(User interface change data)
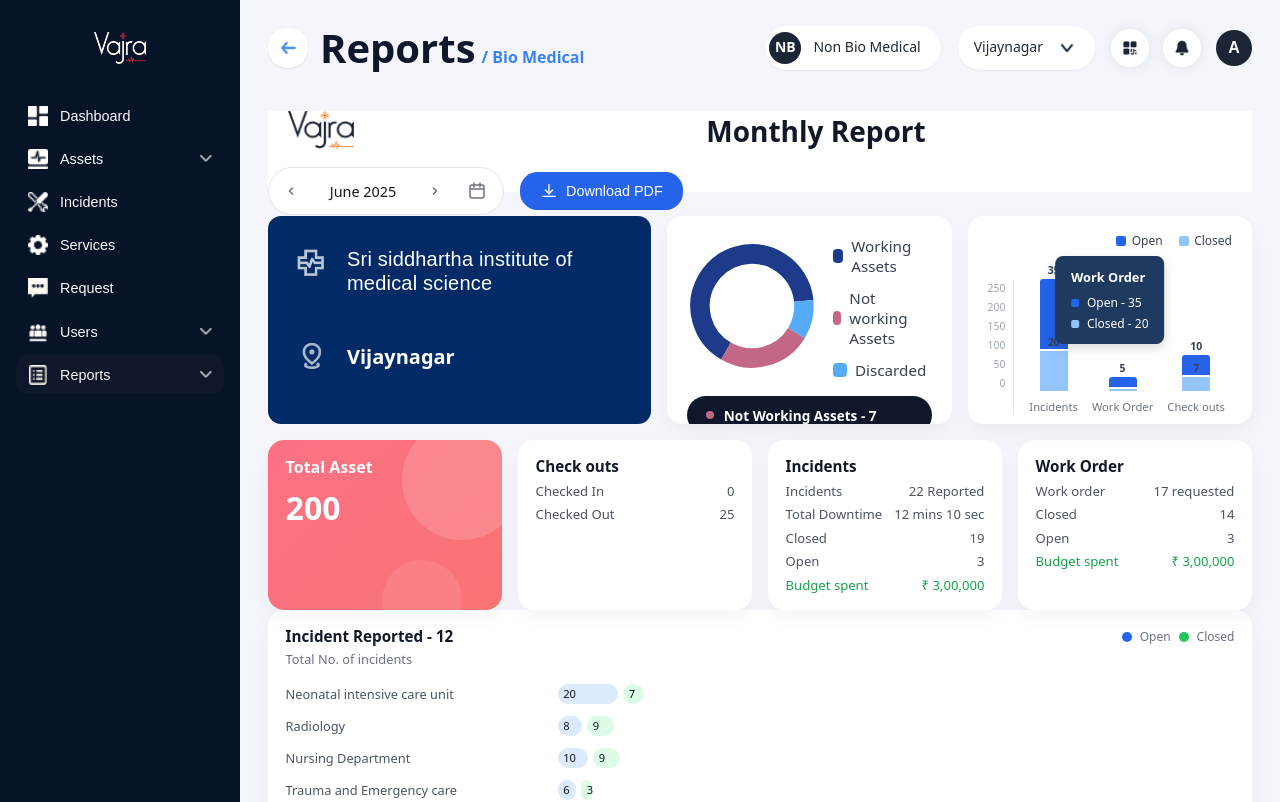
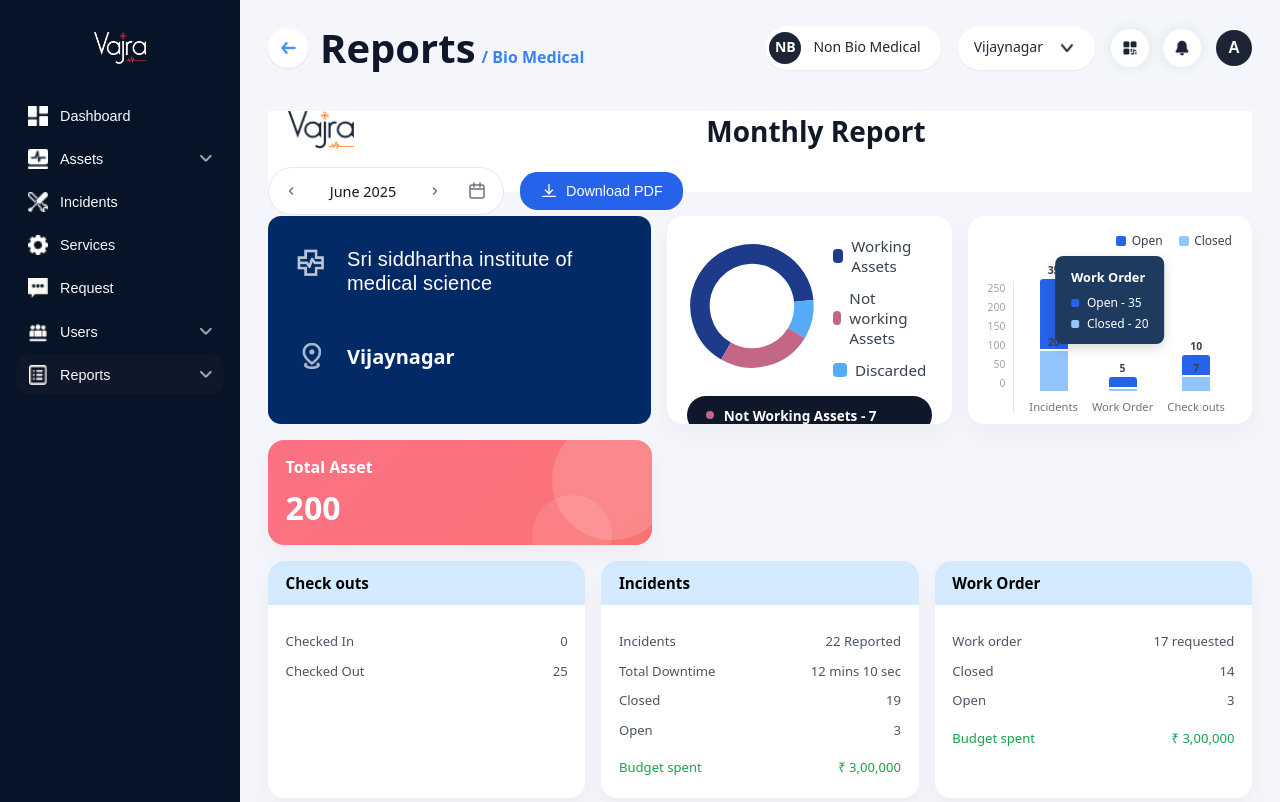
Before and after one commit to darshan-rajashekara/proteger-assignment, a React (Vite) app: page / in a window 1280 px wide. Shown: the top 802 px of the page. Built offline with nearby package versions, Linux system fonts and the light colour scheme.

Commit message:
2nd row cards design and gaps between cards fixed

```diff
--- a/src/components/SummarySection.jsx
+++ b/src/components/SummarySection.jsx
@@ -158,18 +158,23 @@
       </div>
       </div>
 
-      {/* Row 2: Total Asset, Check outs, Incidents, Work Order */}
+      {/* Row 2: Only Total Asset Card */}
       <div className="summary-row-2">
-        {/* Total Asset Card */}
         <div className="summary-card metric-card total-asset-card">
           <div>
             <p className="total-asset-label">Total Asset</p>
             <p className="total-asset-value">200</p>
           </div>
         </div>
+      </div>
 
+      {/* Row 3: Check outs, Incidents, Work Order */}
+      <div className="summary-row-3">
         <div className="summary-card metric-card">
-          <h3 className="card-title">Check outs</h3>
+          <div className="metric-header">
+            <h3 className="card-title">Check outs</h3>
+          </div>
+          <div className="metric-body">
           <div className="metric-row">
             <span>Checked In</span>
             <span>0</span>
@@ -178,10 +183,14 @@
             <span>Checked Out</span>
             <span>25</span>
           </div>
+          </div>
         </div>
 
         <div className="summary-card metric-card">
-          <h3 className="card-title">Incidents</h3>
+          <div className="metric-header">
+            <h3 className="card-title">Incidents</h3>
+          </div>
+          <div className="metric-body">
           <div className="metric-row">
             <span>Incidents</span>
             <span>22 Reported</span>
@@ -202,10 +211,14 @@
             <span>Budget spent</span>
             <span>₹ 3,00,000</span>
           </div>
+          </div>
         </div>
 
         <div className="summary-card metric-card">
-          <h3 className="card-title">Work Order</h3>
+          <div className="metric-header">
+            <h3 className="card-title">Work Order</h3>
+          </div>
+          <div className="metric-body">
           <div className="metric-row">
             <span>Work order</span>
             <span>17 requested</span>
@@ -222,6 +235,7 @@
             <span>Budget spent</span>
             <span>₹ 3,00,000</span>
           </div>
+          </div>
         </div>
       </div>
     </section>
--- a/src/styles/global.css
+++ b/src/styles/global.css
@@ -455,8 +455,16 @@
 
 .summary-row-2 {
   display: grid;
-  grid-template-columns: repeat(4, 1fr);
+  grid-template-columns: 1fr;
   gap: 1rem;
+  width: 384px;
+}
+
+.summary-row-3 {
+  display: grid;
+  grid-template-columns: repeat(3, 1fr);
+  gap: 1rem;
+  padding-bottom: 10px;
 }
 
 .summary-card {
@@ -823,7 +831,24 @@
 .metric-card {
   display: flex;
   flex-direction: column;
-  gap: 0.35rem;
+  gap: 0.6rem;
+}
+
+.metric-header {
+  background: #D4EBFF;
+  padding: 0.75rem 1.1rem;
+  margin: -1rem -1.1rem 0;
+  border-radius: 1rem 1rem 0 0;
+}
+
+.metric-body {
+  padding-top: 0.75rem;
+}
+
+.card-header {
+  background: #D4EBFF;          /* Figma color */
+  padding: 0.75rem 1.1rem;
+  border-radius: 1rem 1rem 0 0; /* only top corners */
 }
 
 .total-asset-card {
@@ -871,9 +896,10 @@
 }
 
 .card-title {
+  font-size: 0.95rem;
   margin: 0;
-  font-size: 0.95rem;
   font-weight: 600;
+  color: #000000;
 }
 
 .card-subtitle {
@@ -886,10 +912,13 @@
   display: flex;
   justify-content: space-between;
   font-size: 0.82rem;
+  line-height: 1.4;
   color: #4b5563;
+  padding: 0.35rem 0;
 }
 
 .metric-row.highlight {
+  margin-top: 0.5rem;
   color: #16a34a;
   font-weight: 500;
 }
@@ -900,6 +929,7 @@
   border-radius: 1rem;
   padding: 1rem 1.1rem 1.25rem;
   box-shadow: 0 10px 25px rgba(15, 23, 42, 0.04);
+  margin-bottom: 10px;
 }
 
 .incident-header {
@@ -985,7 +1015,7 @@
   border-radius: 1rem;
   overflow: hidden;
   box-shadow: 0 10px 25px rgba(15, 23, 42, 0.04);
-  margin-bottom: 1.5rem;
+  margin-bottom: 10px;
 }
 
 .department-header {
```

• What is being asked:
Could you copy the data above exactly, leaving the pictures out?

• Task solution:
Before and after one commit to darshan-rajashekara/proteger-assignment, a React (Vite) app: page / in a window 1280 px wide. Shown: the top 802 px of the page. Built offline with nearby package versions, Linux system fonts and the light colour scheme.

Commit message:
2nd row cards design and gaps between cards fixed

```diff
--- a/src/components/SummarySection.jsx
+++ b/src/components/SummarySection.jsx
@@ -158,18 +158,23 @@
       </div>
       </div>
 
-      {/* Row 2: Total Asset, Check outs, Incidents, Work Order */}
+      {/* Row 2: Only Total Asset Card */}
       <div className="summary-row-2">
-        {/* Total Asset Card */}
         <div className="summary-card metric-card total-asset-card">
           <div>
             <p className="total-asset-label">Total Asset</p>
             <p className="total-asset-value">200</p>
           </div>
         </div>
+      </div>
 
+      {/* Row 3: Check outs, Incidents, Work Order */}
+      <div className="summary-row-3">
         <div className="summary-card metric-card">
-          <h3 className="card-title">Check outs</h3>
+          <div className="metric-header">
+            <h3 className="card-title">Check outs</h3>
+          </div>
+          <div className="metric-body">
           <div className="metric-row">
             <span>Checked In</span>
             <span>0</span>
@@ -178,10 +183,14 @@
             <span>Checked Out</span>
             <span>25</span>
           </div>
+          </div>
         </div>
 
         <div className="summary-card metric-card">
-          <h3 className="card-title">Incidents</h3>
+          <div className="metric-header">
+            <h3 className="card-title">Incidents</h3>
+          </div>
+          <div className="metric-body">
           <div className="metric-row">
             <span>Incidents</span>
             <span>22 Reported</span>
@@ -202,10 +211,14 @@
             <span>Budget spent</span>
             <span>₹ 3,00,000</span>
           </div>
+          </div>
         </div>
 
         <div className="summary-card metric-card">
-          <h3 className="card-title">Work Order</h3>
+          <div className="metric-header">
+            <h3 className="card-title">Work Order</h3>
+          </div>
+          <div className="metric-body">
           <div className="metric-row">
             <span>Work order</span>
             <span>17 requested</span>
@@ -222,6 +235,7 @@
             <span>Budget spent</span>
             <span>₹ 3,00,000</span>
           </div>
+          </div>
         </div>
       </div>
     </section>
--- a/src/styles/global.css
+++ b/src/styles/global.css
@@ -455,8 +455,16 @@
 
 .summary-row-2 {
   display: grid;
-  grid-template-columns: repeat(4, 1fr);
+  grid-template-columns: 1fr;
   gap: 1rem;
+  width: 384px;
+}
+
+.summary-row-3 {
+  display: grid;
+  grid-template-columns: repeat(3, 1fr);
+  gap: 1rem;
+  padding-bottom: 10px;
 }
 
 .summary-card {
@@ -823,7 +831,24 @@
 .metric-card {
   display: flex;
   flex-direction: column;
-  gap: 0.35rem;
+  gap: 0.6rem;
+}
+
+.metric-header {
+  background: #D4EBFF;
+  padding: 0.75rem 1.1rem;
+  margin: -1rem -1.1rem 0;
+  border-radius: 1rem 1rem 0 0;
+}
+
+.metric-body {
+  padding-top: 0.75rem;
+}
+
+.card-header {
+  background: #D4EBFF;          /* Figma color */
+  padding: 0.75rem 1.1rem;
+  border-radius: 1rem 1rem 0 0; /* only top corners */
 }
 
 .total-asset-card {
@@ -871,9 +896,10 @@
 }
 
 .card-title {
+  font-size: 0.95rem;
   margin: 0;
-  font-size: 0.95rem;
   font-weight: 600;
+  color: #000000;
 }
 
 .card-subtitle {
@@ -886,10 +912,13 @@
   display: flex;
   justify-content: space-between;
   font-size: 0.82rem;
+  line-height: 1.4;
   color: #4b5563;
+  padding: 0.35rem 0;
 }
 
 .metric-row.highlight {
+  margin-top: 0.5rem;
   color: #16a34a;
   font-weight: 500;
 }
@@ -900,6 +929,7 @@
   border-radius: 1rem;
   padding: 1rem 1.1rem 1.25rem;
   box-shadow: 0 10px 25px rgba(15, 23, 42, 0.04);
+  margin-bottom: 10px;
 }
 
 .incident-header {
@@ -985,7 +1015,7 @@
   border-radius: 1rem;
   overflow: hidden;
   box-shadow: 0 10px 25px rgba(15, 23, 42, 0.04);
-  margin-bottom: 1.5rem;
+  margin-bottom: 10px;
 }
 
 .department-header {
```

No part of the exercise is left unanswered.